(WHAT YOU HAVE TO DO): Report only the number of lines that contain the string "password" in the records below.
━━━ INPUT DATA
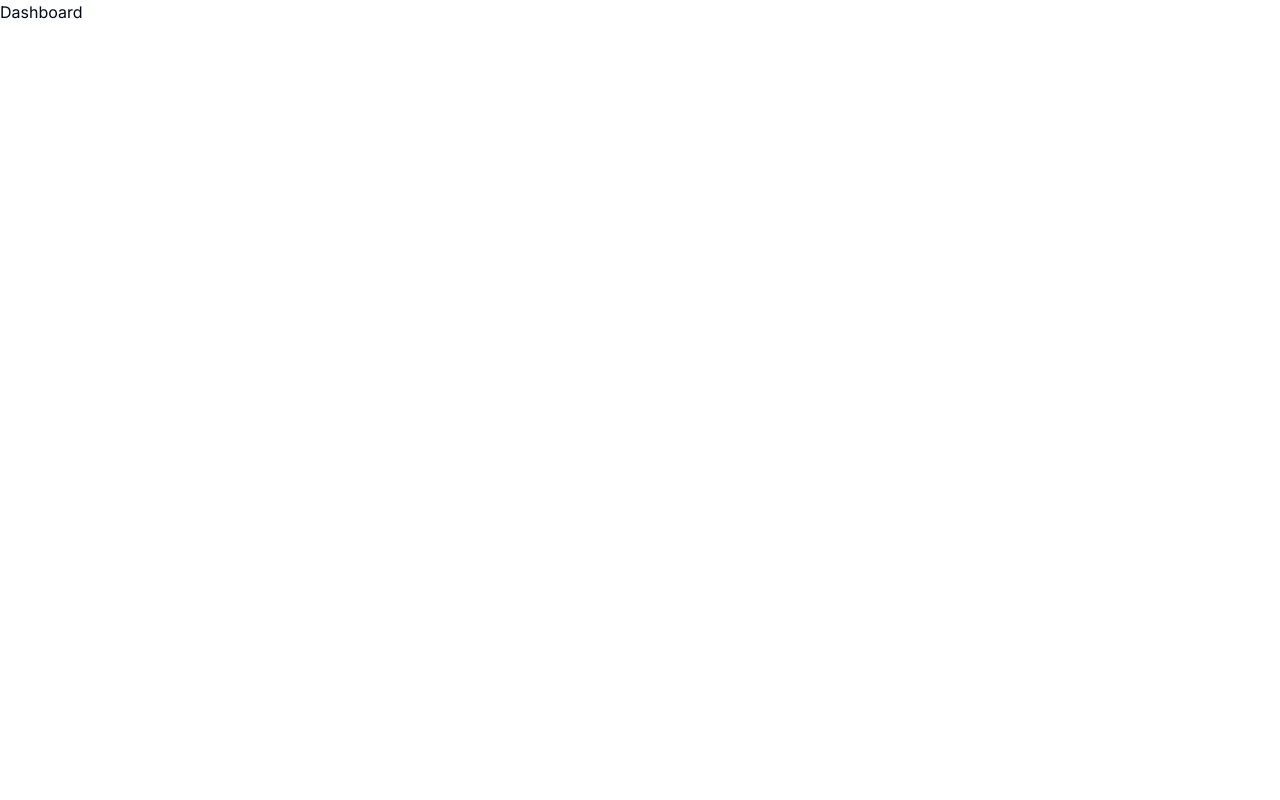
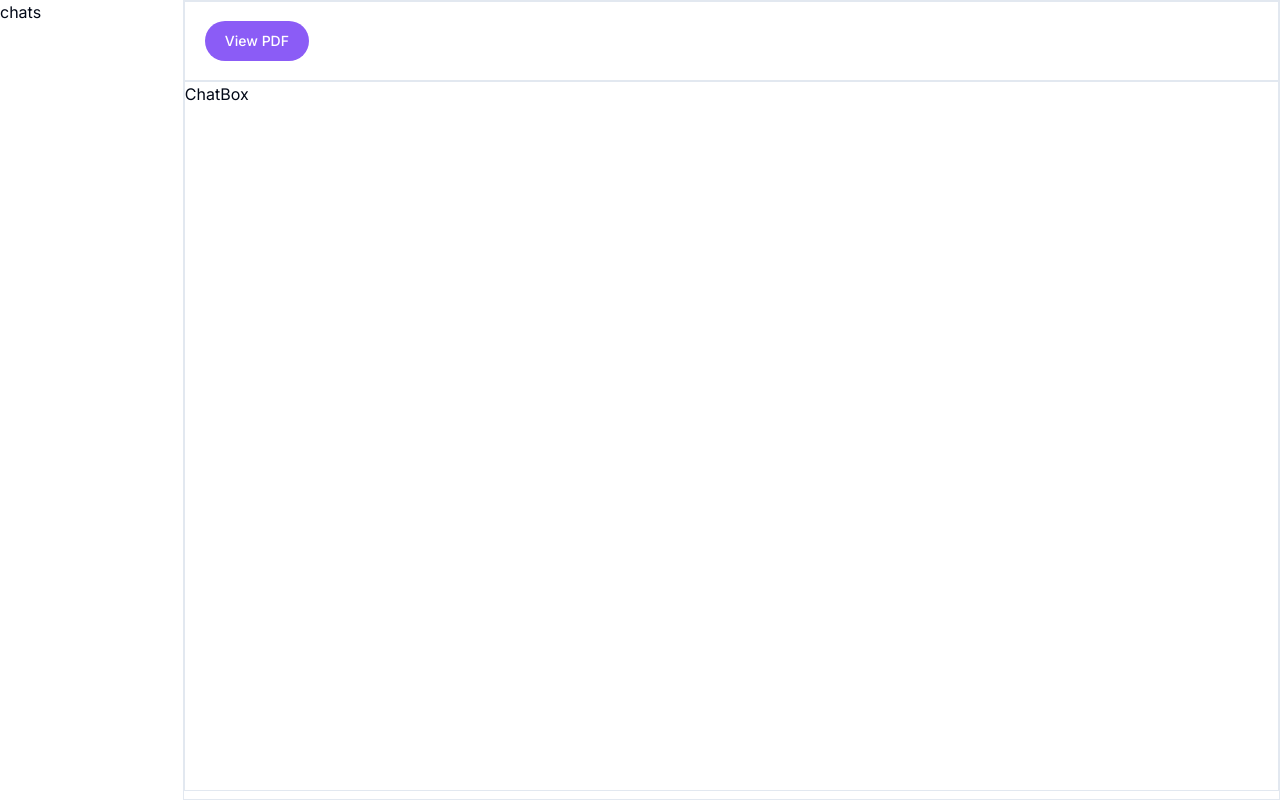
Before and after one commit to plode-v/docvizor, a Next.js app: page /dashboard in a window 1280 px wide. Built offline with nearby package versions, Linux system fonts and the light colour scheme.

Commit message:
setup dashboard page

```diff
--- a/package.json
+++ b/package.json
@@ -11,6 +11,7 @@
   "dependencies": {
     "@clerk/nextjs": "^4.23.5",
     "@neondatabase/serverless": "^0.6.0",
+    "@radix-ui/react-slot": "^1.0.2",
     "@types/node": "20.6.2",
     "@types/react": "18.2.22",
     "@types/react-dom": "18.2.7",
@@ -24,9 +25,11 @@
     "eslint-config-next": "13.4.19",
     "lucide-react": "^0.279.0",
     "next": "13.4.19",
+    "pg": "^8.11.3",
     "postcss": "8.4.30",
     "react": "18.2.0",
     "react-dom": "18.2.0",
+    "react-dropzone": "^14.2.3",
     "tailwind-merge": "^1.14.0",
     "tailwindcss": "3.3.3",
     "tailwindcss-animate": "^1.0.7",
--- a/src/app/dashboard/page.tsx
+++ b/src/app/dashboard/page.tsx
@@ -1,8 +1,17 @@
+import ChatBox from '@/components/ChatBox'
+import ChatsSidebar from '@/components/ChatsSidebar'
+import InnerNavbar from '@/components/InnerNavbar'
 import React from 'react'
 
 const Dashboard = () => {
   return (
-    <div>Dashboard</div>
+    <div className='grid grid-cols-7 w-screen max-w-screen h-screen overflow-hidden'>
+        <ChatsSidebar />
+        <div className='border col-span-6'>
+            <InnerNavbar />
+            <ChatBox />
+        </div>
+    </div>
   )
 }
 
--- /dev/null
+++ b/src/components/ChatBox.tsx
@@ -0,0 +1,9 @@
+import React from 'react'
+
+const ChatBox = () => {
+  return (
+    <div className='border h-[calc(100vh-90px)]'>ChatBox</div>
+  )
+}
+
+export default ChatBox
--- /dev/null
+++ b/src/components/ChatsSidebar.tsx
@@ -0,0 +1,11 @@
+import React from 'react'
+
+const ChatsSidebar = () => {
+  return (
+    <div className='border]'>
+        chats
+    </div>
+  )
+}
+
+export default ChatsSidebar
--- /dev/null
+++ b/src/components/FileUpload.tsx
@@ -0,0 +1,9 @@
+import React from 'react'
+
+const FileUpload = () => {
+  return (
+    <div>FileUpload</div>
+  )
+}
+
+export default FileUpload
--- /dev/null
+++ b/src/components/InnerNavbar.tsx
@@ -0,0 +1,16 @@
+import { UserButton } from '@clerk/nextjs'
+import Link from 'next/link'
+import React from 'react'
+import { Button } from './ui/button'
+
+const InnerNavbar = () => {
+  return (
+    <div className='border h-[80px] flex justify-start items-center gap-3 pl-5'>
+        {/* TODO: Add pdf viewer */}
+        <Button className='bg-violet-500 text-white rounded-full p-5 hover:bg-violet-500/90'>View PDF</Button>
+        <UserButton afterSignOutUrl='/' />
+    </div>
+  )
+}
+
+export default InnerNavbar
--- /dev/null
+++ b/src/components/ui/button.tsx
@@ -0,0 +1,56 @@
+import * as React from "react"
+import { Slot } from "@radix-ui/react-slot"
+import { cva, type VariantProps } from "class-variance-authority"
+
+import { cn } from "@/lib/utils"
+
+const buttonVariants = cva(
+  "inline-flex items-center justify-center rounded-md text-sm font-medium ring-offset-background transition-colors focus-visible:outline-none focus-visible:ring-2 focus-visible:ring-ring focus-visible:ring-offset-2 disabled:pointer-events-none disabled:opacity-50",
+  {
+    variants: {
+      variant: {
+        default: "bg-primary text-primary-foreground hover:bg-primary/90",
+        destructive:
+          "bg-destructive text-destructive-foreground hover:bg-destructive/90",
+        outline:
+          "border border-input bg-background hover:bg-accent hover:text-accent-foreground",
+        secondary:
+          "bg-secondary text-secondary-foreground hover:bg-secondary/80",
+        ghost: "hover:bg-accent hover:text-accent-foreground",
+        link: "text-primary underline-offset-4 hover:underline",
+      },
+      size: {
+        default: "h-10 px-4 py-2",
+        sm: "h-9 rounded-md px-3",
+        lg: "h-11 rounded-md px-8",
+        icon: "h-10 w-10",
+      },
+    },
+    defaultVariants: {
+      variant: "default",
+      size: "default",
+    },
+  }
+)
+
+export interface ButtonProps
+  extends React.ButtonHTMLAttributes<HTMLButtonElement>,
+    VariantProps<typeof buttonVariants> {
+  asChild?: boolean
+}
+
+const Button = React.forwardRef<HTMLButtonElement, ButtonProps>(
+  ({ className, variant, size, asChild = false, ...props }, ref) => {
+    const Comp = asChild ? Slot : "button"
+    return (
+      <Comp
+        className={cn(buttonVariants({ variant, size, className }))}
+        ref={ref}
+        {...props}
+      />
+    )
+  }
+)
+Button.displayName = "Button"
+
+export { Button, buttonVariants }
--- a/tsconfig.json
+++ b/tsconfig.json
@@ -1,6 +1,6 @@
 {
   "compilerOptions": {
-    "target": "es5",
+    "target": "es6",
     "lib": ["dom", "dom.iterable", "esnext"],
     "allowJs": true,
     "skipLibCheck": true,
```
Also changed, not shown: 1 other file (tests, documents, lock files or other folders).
━━━━━━
━━━ INPUT DATA
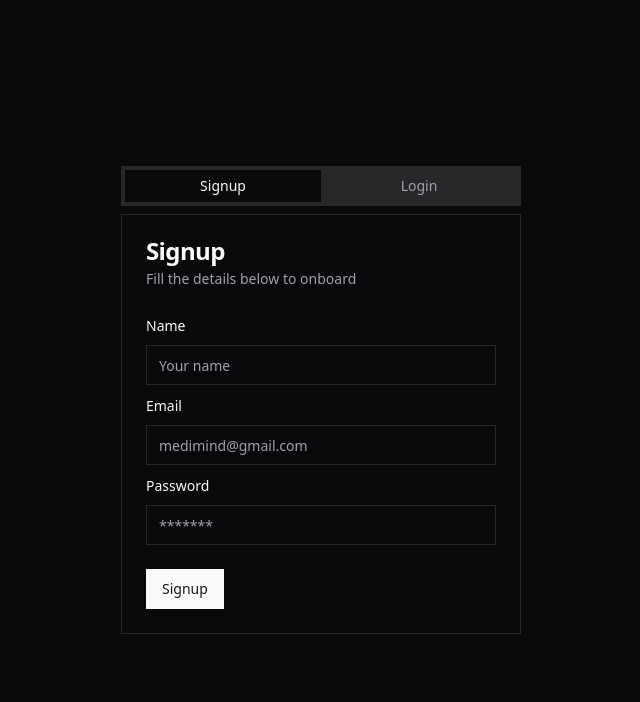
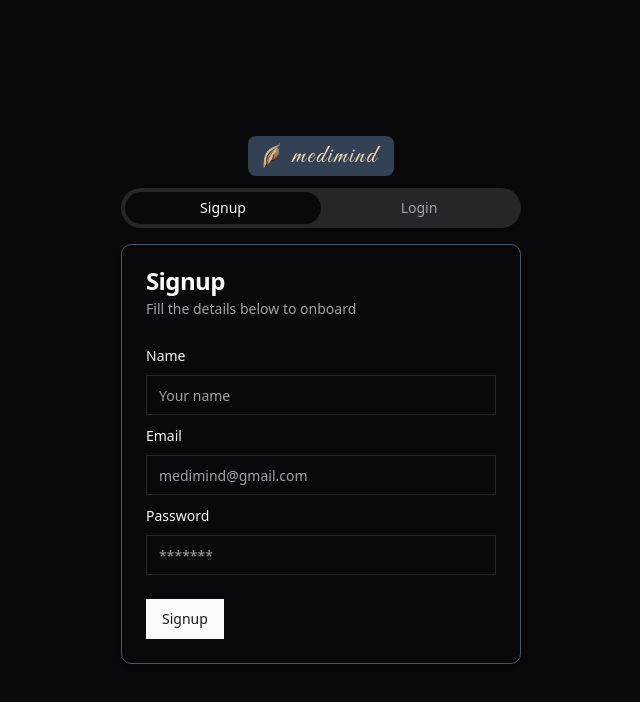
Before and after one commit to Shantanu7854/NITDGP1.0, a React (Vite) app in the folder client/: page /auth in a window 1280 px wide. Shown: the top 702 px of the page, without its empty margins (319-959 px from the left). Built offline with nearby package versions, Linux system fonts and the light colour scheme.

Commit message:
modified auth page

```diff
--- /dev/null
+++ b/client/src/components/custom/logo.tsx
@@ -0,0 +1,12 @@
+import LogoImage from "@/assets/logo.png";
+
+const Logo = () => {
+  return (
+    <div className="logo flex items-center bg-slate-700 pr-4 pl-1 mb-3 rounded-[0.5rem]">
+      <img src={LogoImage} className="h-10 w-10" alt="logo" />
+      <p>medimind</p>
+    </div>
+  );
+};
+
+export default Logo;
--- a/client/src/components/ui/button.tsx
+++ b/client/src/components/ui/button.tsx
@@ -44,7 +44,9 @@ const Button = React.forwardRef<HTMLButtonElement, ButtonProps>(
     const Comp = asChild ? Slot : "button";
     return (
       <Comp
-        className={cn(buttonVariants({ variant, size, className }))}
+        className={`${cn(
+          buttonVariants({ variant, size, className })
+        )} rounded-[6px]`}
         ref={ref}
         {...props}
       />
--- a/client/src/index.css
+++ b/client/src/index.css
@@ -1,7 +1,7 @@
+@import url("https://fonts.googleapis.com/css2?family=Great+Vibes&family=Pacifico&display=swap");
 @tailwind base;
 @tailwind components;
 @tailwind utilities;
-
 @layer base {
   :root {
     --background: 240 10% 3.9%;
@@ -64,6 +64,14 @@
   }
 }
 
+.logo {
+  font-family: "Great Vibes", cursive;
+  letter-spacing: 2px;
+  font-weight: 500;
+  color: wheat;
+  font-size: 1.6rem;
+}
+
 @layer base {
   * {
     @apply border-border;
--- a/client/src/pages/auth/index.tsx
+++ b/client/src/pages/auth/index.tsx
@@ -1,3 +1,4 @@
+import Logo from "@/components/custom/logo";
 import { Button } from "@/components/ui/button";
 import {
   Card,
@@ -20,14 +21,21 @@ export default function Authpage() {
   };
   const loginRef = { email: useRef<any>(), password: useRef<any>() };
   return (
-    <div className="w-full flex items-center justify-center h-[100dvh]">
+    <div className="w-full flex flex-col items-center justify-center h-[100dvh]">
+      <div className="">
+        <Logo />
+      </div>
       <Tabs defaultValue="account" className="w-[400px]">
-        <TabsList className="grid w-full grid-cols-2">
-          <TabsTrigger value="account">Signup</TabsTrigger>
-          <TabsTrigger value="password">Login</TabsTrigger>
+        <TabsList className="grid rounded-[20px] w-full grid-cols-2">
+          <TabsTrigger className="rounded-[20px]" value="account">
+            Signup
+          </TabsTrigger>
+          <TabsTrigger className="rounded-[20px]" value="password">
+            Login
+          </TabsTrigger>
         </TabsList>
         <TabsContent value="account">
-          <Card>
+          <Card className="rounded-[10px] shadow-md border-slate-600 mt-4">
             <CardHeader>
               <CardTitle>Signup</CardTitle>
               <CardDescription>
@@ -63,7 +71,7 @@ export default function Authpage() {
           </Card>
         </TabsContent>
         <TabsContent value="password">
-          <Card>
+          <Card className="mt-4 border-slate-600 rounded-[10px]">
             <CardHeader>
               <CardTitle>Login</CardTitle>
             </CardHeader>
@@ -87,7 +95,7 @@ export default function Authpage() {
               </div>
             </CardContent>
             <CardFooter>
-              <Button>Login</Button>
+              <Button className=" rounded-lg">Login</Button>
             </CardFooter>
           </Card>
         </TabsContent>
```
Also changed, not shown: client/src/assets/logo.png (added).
━━━━━━
(SOLUTION FOR THIS TASK): 4